» Assignment
Print, from the listing below, the lines starting at the line containing "Before and after one commit to davtyan017/My_CV, a" and ending at the line containing "Also changed, not", exactly as they stand, and print nothing else.

» Task input

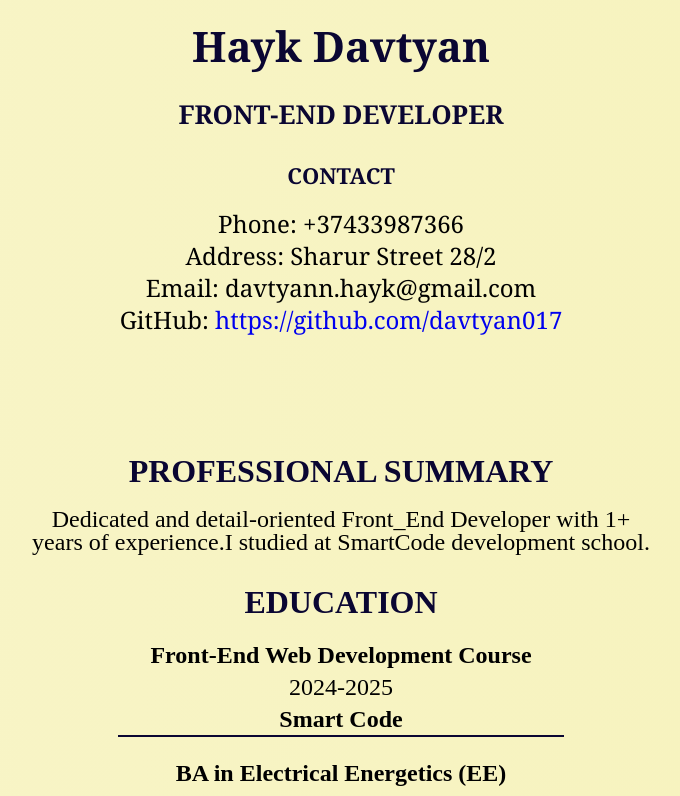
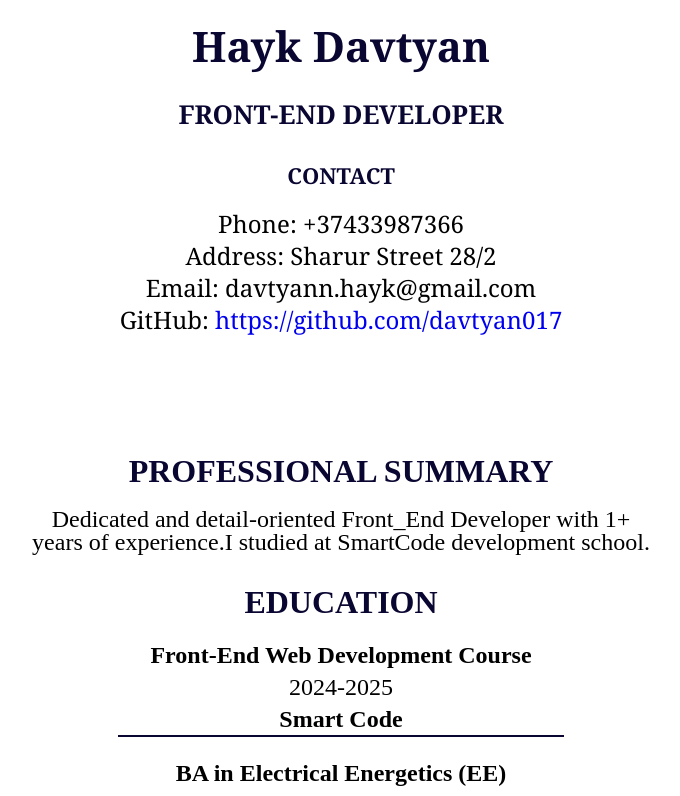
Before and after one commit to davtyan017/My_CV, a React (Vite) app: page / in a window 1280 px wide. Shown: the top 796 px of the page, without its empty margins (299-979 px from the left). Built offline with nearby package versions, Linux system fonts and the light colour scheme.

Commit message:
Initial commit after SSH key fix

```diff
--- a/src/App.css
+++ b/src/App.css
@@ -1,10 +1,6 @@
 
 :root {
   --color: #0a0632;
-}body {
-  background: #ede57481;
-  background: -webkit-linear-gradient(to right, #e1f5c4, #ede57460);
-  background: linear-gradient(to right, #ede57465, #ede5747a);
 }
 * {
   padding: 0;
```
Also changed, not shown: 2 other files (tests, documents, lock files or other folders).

--

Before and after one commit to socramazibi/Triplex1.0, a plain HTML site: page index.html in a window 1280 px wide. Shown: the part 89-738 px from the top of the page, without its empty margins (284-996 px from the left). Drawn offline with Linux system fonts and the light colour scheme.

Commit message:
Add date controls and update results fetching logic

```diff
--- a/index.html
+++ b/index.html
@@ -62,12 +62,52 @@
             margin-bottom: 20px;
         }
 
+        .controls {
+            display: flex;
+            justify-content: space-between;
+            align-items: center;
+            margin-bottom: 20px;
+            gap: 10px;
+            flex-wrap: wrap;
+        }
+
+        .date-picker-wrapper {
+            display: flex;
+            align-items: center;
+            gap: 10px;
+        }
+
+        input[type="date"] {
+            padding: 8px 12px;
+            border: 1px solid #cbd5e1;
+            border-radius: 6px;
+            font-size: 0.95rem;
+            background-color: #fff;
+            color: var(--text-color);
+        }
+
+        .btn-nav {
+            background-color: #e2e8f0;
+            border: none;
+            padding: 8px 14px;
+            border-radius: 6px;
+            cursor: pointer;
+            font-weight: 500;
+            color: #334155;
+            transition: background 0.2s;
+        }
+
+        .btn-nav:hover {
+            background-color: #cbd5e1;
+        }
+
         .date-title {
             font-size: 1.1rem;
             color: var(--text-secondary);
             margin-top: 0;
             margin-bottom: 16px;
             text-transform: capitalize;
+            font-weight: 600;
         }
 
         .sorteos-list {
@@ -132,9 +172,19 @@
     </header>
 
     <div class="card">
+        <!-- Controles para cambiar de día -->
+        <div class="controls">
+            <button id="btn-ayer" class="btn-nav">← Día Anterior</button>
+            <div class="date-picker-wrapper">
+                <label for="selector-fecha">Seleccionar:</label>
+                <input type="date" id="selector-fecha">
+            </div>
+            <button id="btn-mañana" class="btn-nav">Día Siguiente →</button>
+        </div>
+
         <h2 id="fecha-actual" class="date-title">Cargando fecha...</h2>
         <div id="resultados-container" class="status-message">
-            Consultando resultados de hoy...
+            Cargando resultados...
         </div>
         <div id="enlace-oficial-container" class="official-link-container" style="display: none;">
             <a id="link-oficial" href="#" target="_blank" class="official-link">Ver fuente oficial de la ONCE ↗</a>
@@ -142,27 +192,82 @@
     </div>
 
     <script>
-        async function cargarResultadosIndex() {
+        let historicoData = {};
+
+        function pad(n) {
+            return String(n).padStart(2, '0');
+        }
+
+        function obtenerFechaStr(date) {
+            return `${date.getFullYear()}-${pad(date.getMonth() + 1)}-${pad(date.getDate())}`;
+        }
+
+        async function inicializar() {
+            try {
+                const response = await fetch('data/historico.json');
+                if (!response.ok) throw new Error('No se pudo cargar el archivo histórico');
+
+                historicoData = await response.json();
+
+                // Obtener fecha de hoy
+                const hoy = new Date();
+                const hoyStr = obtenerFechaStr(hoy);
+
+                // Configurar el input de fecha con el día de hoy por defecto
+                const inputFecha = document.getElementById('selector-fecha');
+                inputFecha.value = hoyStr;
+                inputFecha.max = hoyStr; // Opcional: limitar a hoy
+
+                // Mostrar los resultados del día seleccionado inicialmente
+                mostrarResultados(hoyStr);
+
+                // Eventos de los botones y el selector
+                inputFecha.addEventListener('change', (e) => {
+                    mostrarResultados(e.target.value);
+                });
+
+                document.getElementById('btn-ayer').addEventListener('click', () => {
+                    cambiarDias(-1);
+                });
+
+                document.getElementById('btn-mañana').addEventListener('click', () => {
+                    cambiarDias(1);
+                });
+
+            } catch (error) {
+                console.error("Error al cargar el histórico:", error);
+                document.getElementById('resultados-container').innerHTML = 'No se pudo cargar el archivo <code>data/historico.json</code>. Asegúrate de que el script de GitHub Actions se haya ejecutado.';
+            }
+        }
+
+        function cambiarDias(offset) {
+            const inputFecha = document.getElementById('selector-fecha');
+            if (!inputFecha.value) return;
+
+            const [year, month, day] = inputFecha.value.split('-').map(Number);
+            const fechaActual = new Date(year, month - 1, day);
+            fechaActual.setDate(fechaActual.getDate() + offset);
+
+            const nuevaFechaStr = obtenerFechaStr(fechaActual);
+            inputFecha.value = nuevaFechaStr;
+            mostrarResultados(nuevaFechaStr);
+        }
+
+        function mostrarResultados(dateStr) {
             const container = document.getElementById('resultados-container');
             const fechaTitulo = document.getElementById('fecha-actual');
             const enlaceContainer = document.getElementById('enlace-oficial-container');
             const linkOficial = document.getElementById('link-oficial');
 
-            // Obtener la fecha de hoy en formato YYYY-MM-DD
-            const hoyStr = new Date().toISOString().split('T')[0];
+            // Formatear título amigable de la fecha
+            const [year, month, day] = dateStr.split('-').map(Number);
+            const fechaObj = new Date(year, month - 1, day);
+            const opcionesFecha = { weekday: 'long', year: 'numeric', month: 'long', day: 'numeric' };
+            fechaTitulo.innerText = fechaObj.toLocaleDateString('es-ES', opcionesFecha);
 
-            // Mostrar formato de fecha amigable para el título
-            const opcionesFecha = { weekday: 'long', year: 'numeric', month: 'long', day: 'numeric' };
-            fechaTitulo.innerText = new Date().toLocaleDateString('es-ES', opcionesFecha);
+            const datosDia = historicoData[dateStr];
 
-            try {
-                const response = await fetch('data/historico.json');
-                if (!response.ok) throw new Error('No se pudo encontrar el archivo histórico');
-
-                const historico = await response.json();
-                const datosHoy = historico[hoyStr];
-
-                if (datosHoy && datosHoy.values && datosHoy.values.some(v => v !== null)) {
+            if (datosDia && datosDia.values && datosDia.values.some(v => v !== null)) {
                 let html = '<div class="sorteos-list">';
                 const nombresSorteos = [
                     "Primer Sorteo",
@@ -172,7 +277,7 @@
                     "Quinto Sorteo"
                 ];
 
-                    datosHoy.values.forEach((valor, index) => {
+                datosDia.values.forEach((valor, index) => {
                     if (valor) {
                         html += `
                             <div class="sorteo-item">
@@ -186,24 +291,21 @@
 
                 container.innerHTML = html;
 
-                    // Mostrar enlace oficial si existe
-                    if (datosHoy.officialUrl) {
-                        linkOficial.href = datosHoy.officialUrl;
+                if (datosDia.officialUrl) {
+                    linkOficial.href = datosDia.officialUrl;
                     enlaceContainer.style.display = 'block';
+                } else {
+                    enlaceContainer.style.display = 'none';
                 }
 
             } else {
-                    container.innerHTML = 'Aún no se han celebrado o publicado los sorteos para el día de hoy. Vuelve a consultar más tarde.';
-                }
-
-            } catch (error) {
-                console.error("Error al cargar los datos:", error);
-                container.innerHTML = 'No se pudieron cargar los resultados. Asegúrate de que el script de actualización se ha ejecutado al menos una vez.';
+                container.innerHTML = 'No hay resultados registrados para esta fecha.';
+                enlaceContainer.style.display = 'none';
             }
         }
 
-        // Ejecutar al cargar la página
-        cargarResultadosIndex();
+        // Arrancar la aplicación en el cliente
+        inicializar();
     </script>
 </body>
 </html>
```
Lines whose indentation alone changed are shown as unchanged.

» Exercise result
Before and after one commit to davtyan017/My_CV, a React (Vite) app: page / in a window 1280 px wide. Shown: the top 796 px of the page, without its empty margins (299-979 px from the left). Built offline with nearby package versions, Linux system fonts and the light colour scheme.

Commit message:
Initial commit after SSH key fix

```diff
--- a/src/App.css
+++ b/src/App.css
@@ -1,10 +1,6 @@
 
 :root {
   --color: #0a0632;
-}body {
-  background: #ede57481;
-  background: -webkit-linear-gradient(to right, #e1f5c4, #ede57460);
-  background: linear-gradient(to right, #ede57465, #ede5747a);
 }
 * {
   padding: 0;
```
Also changed, not shown: 2 other files (tests, documents, lock files or other folders).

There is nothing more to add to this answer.